    And the same holds for the echelons above private. First, they don't have to be THAT great - they ain't fighting with Manstein in the Caucausus - and they've had, what, four or five years now? I was a buck sergeant at the end of my first enlistment, and a SSG after five years. My first platoon leader was a company commander after five years. And I suspect that there are a hell of a lot of Iraqi lieutenants and sergeants with experience from the First and Second Gulf Wars who weren't too deeply Baathified to be promoted in the new IA.
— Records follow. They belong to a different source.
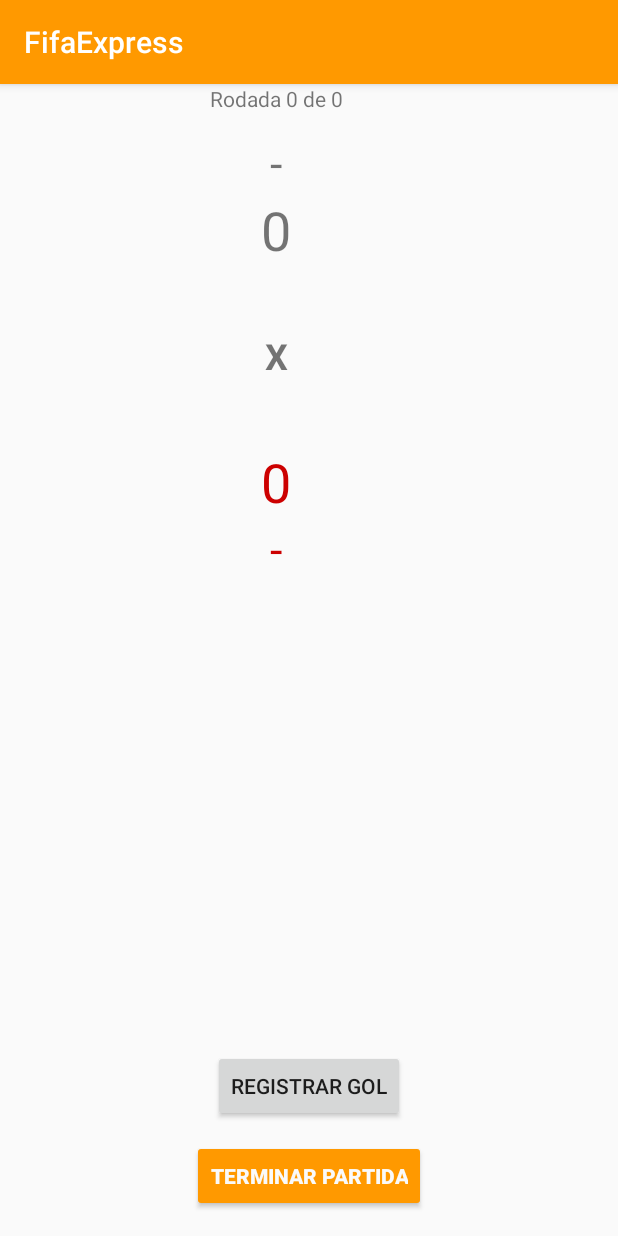
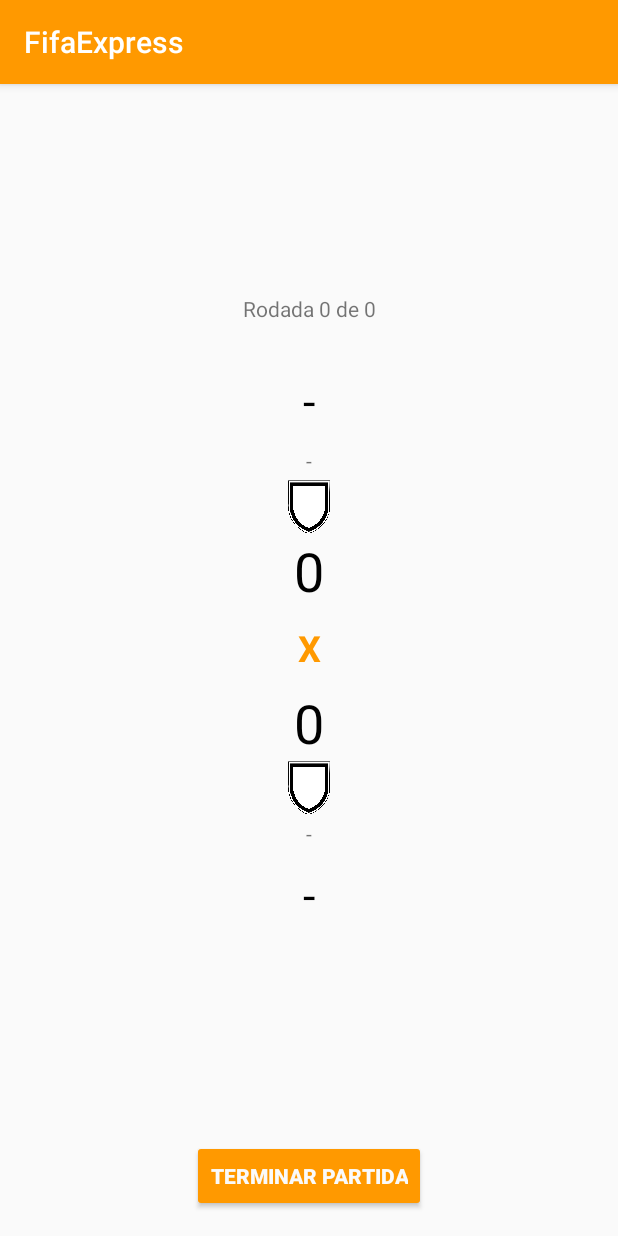
Before and after one commit to alissonrubim/FifaExpress, an Android app: the RoundMatchActivity screen opened directly, with no data from a screen before it, on a phone screen of 412 x 824 dp. Run offline under Robolectric (Android 15) with nearby library versions, the phone set to English and light mode, and no system bars; 1 statement that could not run was skipped.

Commit message:
Ajustes em layout
Ajustes em layout

```diff
--- a/app/src/main/java/com/alissonrubim/fifaexpress/RoundMatchActivity.java
+++ b/app/src/main/java/com/alissonrubim/fifaexpress/RoundMatchActivity.java
@@ -5,9 +5,11 @@ import android.support.v7.app.AppCompatActivity;
 import android.os.Bundle;
 import android.view.View;
 import android.widget.Button;
+import android.widget.ImageView;
 import android.widget.TextView;
 import android.widget.Toast;
 
+import com.alissonrubim.fifaexpress.Helper.TeamLogoCatcher;
 import com.alissonrubim.fifaexpress.Model.DAO.FriendDAO;
 import com.alissonrubim.fifaexpress.Model.DAO.RoundDAO;
 import com.alissonrubim.fifaexpress.Model.DAO.RoundMatchDAO;
@@ -22,10 +24,13 @@ import java.util.Random;
 public class RoundMatchActivity extends AppCompatActivity {
 
     private Button buttonFinish;
-    private Button buttonGoal;
     private TextView textViewPlayer1Name;
     private TextView textViewPlayer1Goals;
+    private TextView textViewFriend1Team;
+    private ImageView imageViewFriend1TeamLogo;
+    private ImageView imageViewFriend2TeamLogo;
     private TextView textViewPlayer2Goals;
+    private TextView textViewFriend2Team;
     private TextView textViewGame;
     private TextView textViewPlayer2Name;
     public static int IntentId = 200;
@@ -56,12 +61,12 @@ public class RoundMatchActivity extends AppCompatActivity {
                 }
             });
 
-            buttonGoal.setOnClickListener(new View.OnClickListener() {
+           /* buttonGoal.setOnClickListener(new View.OnClickListener() {
                 @Override
                 public void onClick(View v) {
                     showRegisterGoalActivity();
                 }
-            });
+            });*/
         }
     }
 
@@ -81,8 +86,12 @@ public class RoundMatchActivity extends AppCompatActivity {
     private void updateUI(){
         textViewPlayer1Name.setText(currentRoundMatch.getFriend1().getName());
         textViewPlayer2Name.setText(currentRoundMatch.getFriend2().getName());
+        imageViewFriend1TeamLogo.setImageResource(TeamLogoCatcher.GetLogo(currentRoundMatch.getFriend1().getTeam()));
+        imageViewFriend2TeamLogo.setImageResource(TeamLogoCatcher.GetLogo(currentRoundMatch.getFriend2().getTeam()));
         textViewPlayer1Goals.setText(Integer.toString(getTotalGoalsByFriend(currentRoundMatch.getFriend1())));
         textViewPlayer2Goals.setText(Integer.toString(getTotalGoalsByFriend(currentRoundMatch.getFriend2())));
+        textViewFriend1Team.setText(currentRoundMatch.getFriend1().getTeam().getName());
+        textViewFriend2Team.setText(currentRoundMatch.getFriend2().getTeam().getName());
         textViewGame.setText("Rodada "+Integer.toString(currentRoundMatch.getNumber())+" de " + Integer.toString((new RoundMatchDAO(getApplicationContext()).GetCounByRoundId(currentRoundMatch.getRound().getRoundId()))));
     }
 
@@ -91,9 +100,12 @@ public class RoundMatchActivity extends AppCompatActivity {
         textViewPlayer1Name = findViewById(R.id.textViewPlayer1Name);
         textViewPlayer2Name = findViewById(R.id.textViewPlayer2Name);
         textViewGame = findViewById(R.id.textViewGame);
-        buttonGoal = findViewById(R.id.buttonGoal);
         textViewPlayer1Goals = findViewById(R.id.textViewPlayer1Goals);
         textViewPlayer2Goals = findViewById(R.id.textViewPlayer2Goals);
+        imageViewFriend1TeamLogo = findViewById(R.id.imageViewFriend1TeamLogo);
+        imageViewFriend2TeamLogo = findViewById(R.id.imageViewFriend2TeamLogo);
+        textViewFriend1Team = findViewById(R.id.textViewFriend1Team);
+        textViewFriend2Team = findViewById(R.id.textViewFriend2Team);
     }
 
 
--- a/app/src/main/res/layout/activity_round_match.xml
+++ b/app/src/main/res/layout/activity_round_match.xml
@@ -5,18 +5,6 @@
     android:layout_width="match_parent"
     android:layout_height="match_parent"
     tools:context="com.alissonrubim.fifaexpress.RoundMatchActivity">
-
-    <Button
-        android:id="@+id/buttonGoal"
-        android:layout_width="wrap_content"
-        android:layout_height="wrap_content"
-        android:layout_marginBottom="76dp"
-        android:layout_marginEnd="8dp"
-        android:layout_marginStart="8dp"
-        android:text="Registrar Gol"
-        app:layout_constraintBottom_toBottomOf="parent"
-        app:layout_constraintEnd_toEndOf="parent"
-        app:layout_constraintStart_toStartOf="parent" />
 
     <Button
         android:id="@+id/buttonFinish"
@@ -34,60 +22,117 @@
         app:layout_constraintStart_toStartOf="parent" />
 
     <LinearLayout
+        android:id="@+id/linearLayout3"
         android:layout_width="368dp"
-        android:layout_height="371dp"
+        android:layout_height="424dp"
+        android:layout_marginBottom="8dp"
+        android:layout_marginEnd="8dp"
+        android:layout_marginStart="8dp"
+        android:layout_marginTop="8dp"
         android:orientation="vertical"
-        tools:layout_editor_absoluteX="8dp"
-        tools:layout_editor_absoluteY="8dp">
+        app:layout_constraintBottom_toTopOf="@+id/buttonFinish"
+        app:layout_constraintEnd_toEndOf="parent"
+        app:layout_constraintStart_toStartOf="parent"
+        app:layout_constraintTop_toTopOf="parent">
 
         <TextView
             android:id="@+id/textViewGame"
             android:layout_width="match_parent"
-            android:layout_height="32dp"
+            android:layout_height="43dp"
             android:text="Rodada 0 de 0"
             android:textAlignment="center" />
 
         <TextView
             android:id="@+id/textViewPlayer1Name"
             android:layout_width="match_parent"
-            android:layout_height="wrap_content"
+            android:layout_height="55dp"
+            android:gravity="center"
             android:text="-"
             android:textAlignment="center"
+            android:textColor="@android:color/black"
             android:textSize="30sp" />
 
         <TextView
+            android:id="@+id/textViewFriend1Team"
+            android:layout_width="match_parent"
+            android:layout_height="25dp"
+            android:gravity="center"
+            android:text="-"
+            android:textAlignment="center" />
+
+        <ImageView
+            android:id="@+id/imageViewFriend1TeamLogo"
+            android:layout_width="match_parent"
+            android:layout_height="36dp"
+            app:srcCompat="@drawable/logo_none" />
+
+        <LinearLayout
+            android:layout_width="match_parent"
+            android:layout_height="50dp"
+            android:orientation="horizontal">
+
+            <TextView
                 android:id="@+id/textViewPlayer1Goals"
-            android:layout_width="match_parent"
-            android:layout_height="92dp"
+                android:layout_width="20dp"
+                android:layout_height="50dp"
+                android:layout_weight="1"
                 android:text="0"
                 android:textAlignment="center"
+                android:textColor="@android:color/black"
                 android:textSize="36sp" />
+
+        </LinearLayout>
 
         <TextView
             android:layout_width="match_parent"
-            android:layout_height="76dp"
+            android:layout_height="51dp"
+            android:gravity="center"
             android:lineSpacingExtra="30sp"
             android:text="X"
             android:textAlignment="center"
+            android:textColor="@color/colorPrimary"
             android:textSize="24sp"
             android:textStyle="bold" />
+
+        <LinearLayout
+            android:layout_width="match_parent"
+            android:layout_height="50dp"
+            android:orientation="horizontal">
 
             <TextView
                 android:id="@+id/textViewPlayer2Goals"
                 android:layout_width="match_parent"
-            android:layout_height="wrap_content"
+                android:layout_height="50dp"
+                android:layout_weight="1"
+                android:gravity="top"
                 android:text="0"
                 android:textAlignment="center"
-            android:textColor="@android:color/holo_red_dark"
+                android:textColor="@android:color/black"
                 android:textSize="36sp" />
+        </LinearLayout>
+
+        <ImageView
+            android:id="@+id/imageViewFriend2TeamLogo"
+            android:layout_width="match_parent"
+            android:layout_height="36dp"
+            app:srcCompat="@drawable/logo_none" />
+
+        <TextView
+            android:id="@+id/textViewFriend2Team"
+            android:layout_width="match_parent"
+            android:layout_height="25dp"
+            android:gravity="center"
+            android:text="-"
+            android:textAlignment="center" />
 
         <TextView
             android:id="@+id/textViewPlayer2Name"
             android:layout_width="match_parent"
-            android:layout_height="wrap_content"
+            android:layout_height="55dp"
+            android:gravity="center"
             android:text="-"
             android:textAlignment="center"
-            android:textColor="@android:color/holo_red_dark"
+            android:textColor="@android:color/black"
             android:textSize="30sp" />
 
     </LinearLayout>
```
Also changed, not shown: app/src/main/java/com/alissonrubim/fifaexpress/Helper/RoundListViewAdapter.java (+7 -0 lines), app/src/main/java/com/alissonrubim/fifaexpress/RoundMatchResultActivity.java (+3 -13 lines), app/src/main/res/layout/activity_round.xml (+5 -2 lines), app/src/main/res/layout/layout_round_item.xml (+36 -21 lines), app/src/main/res/drawable/ic_check.png (added), 2 other files. Lines whose indentation alone changed are shown as unchanged.
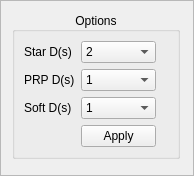
The window that ui/optionsframe.ui (eshenhu/QtDemo) describes before a commit, drawn with Qt 5.
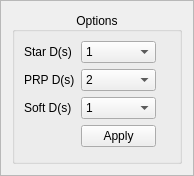
The same window after the commit.

Commit message: [imp] ui impro

Patch:
```diff
--- a/ui/optionsframe.ui
+++ b/ui/optionsframe.ui
@@ -31,8 +31,8 @@
   <property name="frameShadow">
    <enum>QFrame::Raised</enum>
   </property>
-  <layout class="QGridLayout" name="gridLayout">
-   <item row="0" column="0" alignment="Qt::AlignLeft|Qt::AlignTop">
+  <layout class="QVBoxLayout" name="verticalLayout">
+   <item>
     <widget class="QGroupBox" name="groupBox">
      <property name="sizePolicy">
       <sizepolicy hsizetype="Preferred" vsizetype="Preferred">
@@ -74,6 +74,12 @@
       </item>
       <item row="0" column="1">
        <widget class="QComboBox" name="startdelay_comboBox">
+        <property name="sizePolicy">
+         <sizepolicy hsizetype="Expanding" vsizetype="Fixed">
+          <horstretch>0</horstretch>
+          <verstretch>0</verstretch>
+         </sizepolicy>
+        </property>
         <property name="minimumSize">
          <size>
           <width>0</width>
@@ -86,6 +92,11 @@
           <height>16777215</height>
          </size>
         </property>
+        <item>
+         <property name="text">
+          <string>1</string>
+         </property>
+        </item>
         <item>
          <property name="text">
           <string>2</string>
@@ -128,7 +139,7 @@
       <item row="1" column="1">
        <widget class="QComboBox" name="PRP_comboBox">
         <property name="sizePolicy">
-         <sizepolicy hsizetype="Fixed" vsizetype="Fixed">
+         <sizepolicy hsizetype="Expanding" vsizetype="Fixed">
           <horstretch>0</horstretch>
           <verstretch>0</verstretch>
          </sizepolicy>
@@ -145,11 +156,6 @@
           <height>16777215</height>
          </size>
         </property>
-        <item>
-         <property name="text">
-          <string>1</string>
-         </property>
-        </item>
         <item>
          <property name="text">
           <string>2</string>
```
Left out of the diff: 20 changed lines with no effect on the pictures. The commit also changes 5 other files.
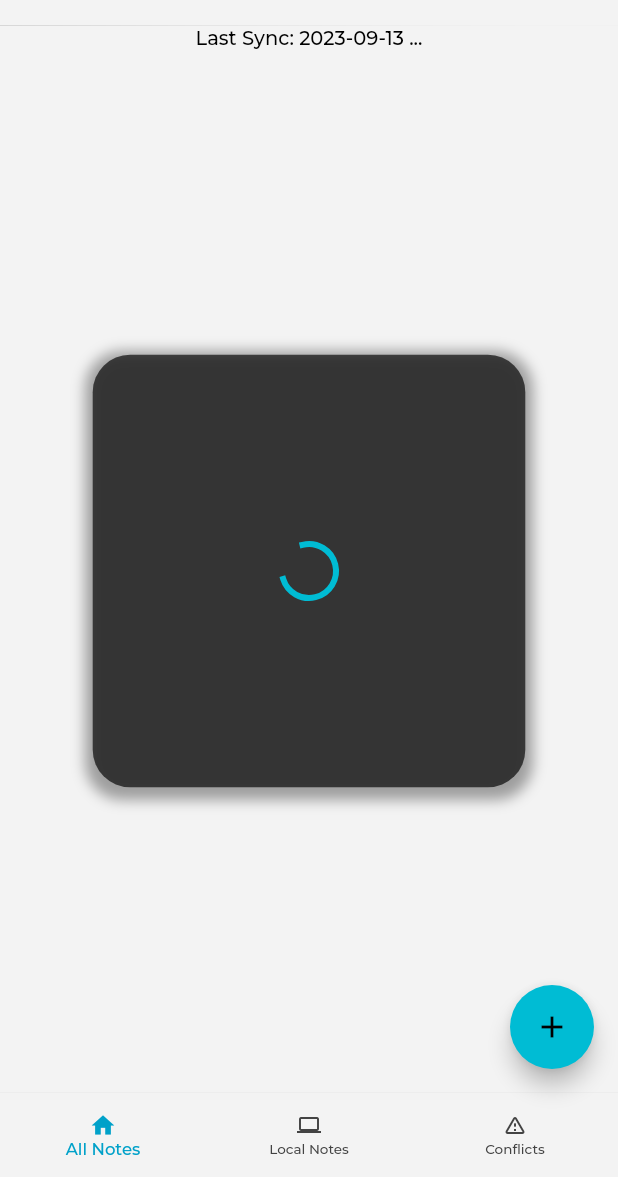
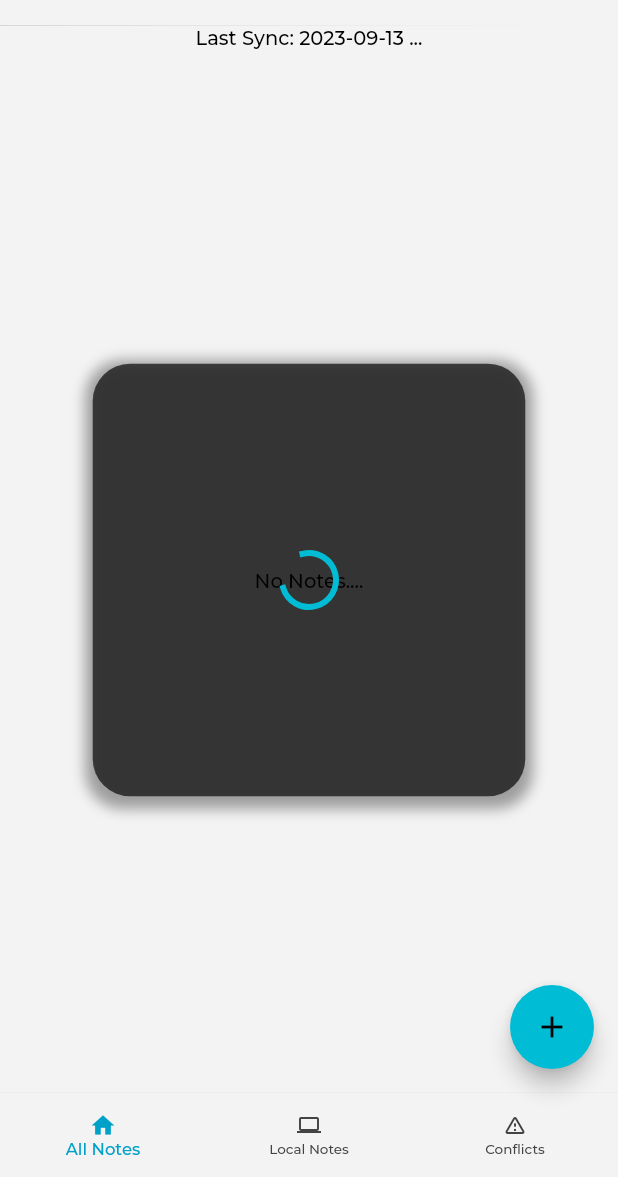
Before and after one commit to Mileslemi/appsyncing, a Flutter app: the DashBoard screen opened by its route, on a phone screen of 412 x 824 dp, the part 59-1236 px from its top. Run offline on Flutter 3.47's test engine with Material 2 defaults, Android fonts, the light colour scheme and no system bars; our stand-ins replace get, google_fonts, sqflite_common_ffi; missing offline and left inert: window_size; accounts and stored records are empty.

Commit message:
_displayed notes in a staggered manner

```diff
--- a/lib/views/allnotes/allnotes.dart
+++ b/lib/views/allnotes/allnotes.dart
@@ -1,7 +1,10 @@
 import 'package:appsyncing/common_widgets/loading_widget.dart';
+import 'package:appsyncing/common_widgets/note_display.dart';
 import 'package:appsyncing/views/allnotes/allnotes_controller.dart';
 import 'package:flutter/material.dart';
 import 'package:get/get.dart';
+
+import '../../constants/sizes.dart';
 
 class AllNotes extends StatelessWidget {
   const AllNotes({
@@ -22,11 +25,18 @@ class AllNotes extends StatelessWidget {
               "Last Sync: ${allNotesCtrl.lastSync}",
             ),
           ),
+          const SizedBox(
+            height: defaultSpacing,
+          ),
           Expanded(
             child: GetBuilder<AllNotesController>(builder: (controller) {
               return Stack(
                 children: [
-                  ListView(),
+                  controller.allLocalNotes.isNotEmpty
+                      ? buildNotes(controller.allLocalNotes)
+                      : const Center(
+                          child: Text("No Notes...."),
+                        ),
                   controller.fetching.value
                       ? const LoadingWidget()
                       : const SizedBox(),
```
Also changed, not shown: lib/common_widgets/note_display.dart (added, +51 -0 lines).
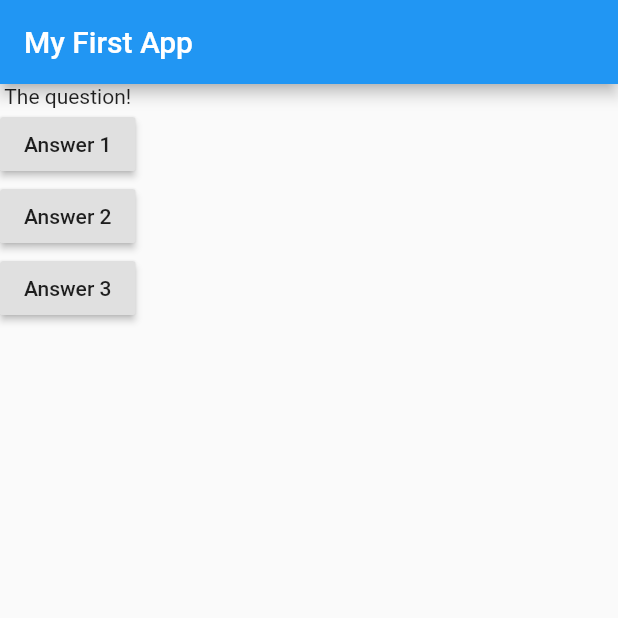
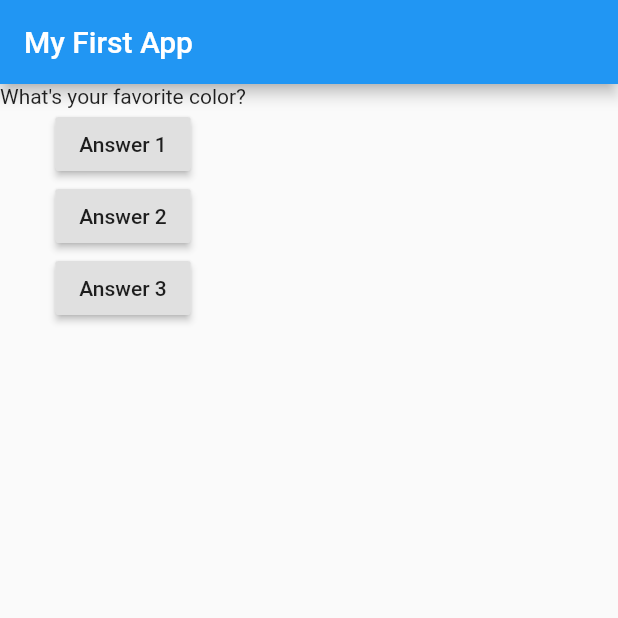
Before and after one commit to YuckiestPenguin/flutter_complete_guide, a Flutter app: the screen it shows after launch, after a tap on "Answer 1", on a phone screen of 412 x 824 dp, the top half of it. Run offline on Flutter 3.47's test engine with Material 2 defaults, Android fonts, the phone set to English and light mode, and no system bars.

Commit message:
adding increment index function

```diff
--- a/lib/main.dart
+++ b/lib/main.dart
@@ -4,10 +4,13 @@ import 'package:flutter/widgets.dart';
 void main() => runApp(MyApp());
 
 class MyApp extends StatelessWidget {
+  var questionIndex = 0;
+
   @override
   Widget build(BuildContext context) {
     void answerQuestion() {
-      print('Answer Chosen!');
+      questionIndex = questionIndex + 1;
+      print(questionIndex);
     }
 
     var questions = [
@@ -21,7 +24,7 @@ class MyApp extends StatelessWidget {
         ),
         body: Column(
           children: [
-            Text('The question!'),
+            Text(questions[questionIndex]),
             RaisedButton(
               child: Text('Answer 1'),
               onPressed: answerQuestion,
```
    And lets not forget the Iranians, who are the real "allies" of the current Shia government (tho what happens after the current deadlock is resolved - assuming it ever is short of civil war - may change that). They have a ton of experience suppressing revolts and will provide a fairly comfortable umbrella against any intrusion from the south and west...

    I won't argue that the there are factions in the U.S. who have reasons for wanting to keep a couple of divisions worth of troops in country. I, personally, think that they are dumb reasons, and that the potential downside exceeds the potential upside by several orders of magnitude. But I accept that tthere ARE arguments to be made for staying.

    But "the IA/IP isn't trained well enough" doesn't seem like a valid one, and to hear it over and over again just makes me suspicious...

  5. To a first world professional soldier, I'm sure the Iraqi army could run for 20 more years and *still* need more training. It needs to develop all sorts of institutional mechanisms whose building takes a lot more time than marksmanship training.

    Still, you don't have to outrun the proverbial bear, only your buddy. In this case the Sunni and Shiite "extremists". And that comes down to being an effective damper in *their* eyes.

    I suspect that a potential insurgents evaluation takes into account all sorts of things completely invisible to a western military observer (e.g. clan, language, temporary political arrangements).

    So, when a BBC reporter asks for an opinion from an American officer, he will offer the old "more training" chestnut in lieu of a more honest "dunno" or the scandalous "They still need us because we require them to need us".

  6. In Iraq (as in Afghanistan), illiteracy is a basic problem (aside from every other problem).
    [Pilot Programs Aims to Teach Basic Literacy.]

    I read yesterday that 18% of the Afghan Police recruits lack an elementary school education. Not a good starting point.

  7. In Iraq (as in Afghanistan), illiteracy is a basic problem (aside from every other problem).
    [Pilot Programs Aims to Teach Basic Literacy.]

    I read yesterday that 18% of the Afghan Police recruits lack an elementary school education. Not a good starting point.